[Start of section]

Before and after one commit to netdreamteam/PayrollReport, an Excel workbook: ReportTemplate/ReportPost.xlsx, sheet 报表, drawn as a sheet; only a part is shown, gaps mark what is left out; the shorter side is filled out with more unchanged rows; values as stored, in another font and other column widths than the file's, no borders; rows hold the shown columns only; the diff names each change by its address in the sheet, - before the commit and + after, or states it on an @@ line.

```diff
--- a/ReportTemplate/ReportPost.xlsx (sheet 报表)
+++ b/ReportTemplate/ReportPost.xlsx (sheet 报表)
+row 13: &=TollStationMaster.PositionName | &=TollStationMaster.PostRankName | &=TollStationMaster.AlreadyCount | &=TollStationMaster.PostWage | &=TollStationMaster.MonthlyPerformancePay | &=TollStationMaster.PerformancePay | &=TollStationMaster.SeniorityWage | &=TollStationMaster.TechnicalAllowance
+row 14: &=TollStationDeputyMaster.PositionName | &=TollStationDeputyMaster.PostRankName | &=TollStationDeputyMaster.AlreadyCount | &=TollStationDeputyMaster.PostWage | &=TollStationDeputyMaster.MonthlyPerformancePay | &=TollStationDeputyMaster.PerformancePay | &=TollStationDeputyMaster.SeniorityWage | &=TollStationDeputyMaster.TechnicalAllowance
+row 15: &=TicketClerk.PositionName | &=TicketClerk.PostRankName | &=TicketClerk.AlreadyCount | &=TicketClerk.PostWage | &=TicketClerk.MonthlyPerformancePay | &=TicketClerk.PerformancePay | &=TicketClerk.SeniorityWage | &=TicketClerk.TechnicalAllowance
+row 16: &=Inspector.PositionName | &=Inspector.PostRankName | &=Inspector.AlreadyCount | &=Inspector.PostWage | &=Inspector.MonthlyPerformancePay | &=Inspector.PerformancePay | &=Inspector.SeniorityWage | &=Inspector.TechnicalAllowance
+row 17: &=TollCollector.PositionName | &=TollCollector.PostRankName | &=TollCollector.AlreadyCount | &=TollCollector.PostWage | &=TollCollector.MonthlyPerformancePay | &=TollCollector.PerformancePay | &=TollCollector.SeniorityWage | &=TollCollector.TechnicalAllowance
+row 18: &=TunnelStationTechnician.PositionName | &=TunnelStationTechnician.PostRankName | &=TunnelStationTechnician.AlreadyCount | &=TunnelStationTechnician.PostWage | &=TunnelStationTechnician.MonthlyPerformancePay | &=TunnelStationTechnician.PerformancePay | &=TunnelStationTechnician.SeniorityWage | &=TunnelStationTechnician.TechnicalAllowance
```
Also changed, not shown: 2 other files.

[End of section]

Activity
Find the string "shown" in the data. Report each line it appears in.

Task solution
Before and after one commit to netdreamteam/PayrollReport, an Excel workbook: ReportTemplate/ReportPost.xlsx, sheet 报表, drawn as a sheet; only a part is shown, gaps mark what is left out; the shorter side is filled out with more unchanged rows; values as stored, in another font and other column widths than the file's, no borders; rows hold the shown columns only; the diff names each change by its address in the sheet, - before the commit and + after, or states it on an @@ line.
Also changed, not shown: 2 other files.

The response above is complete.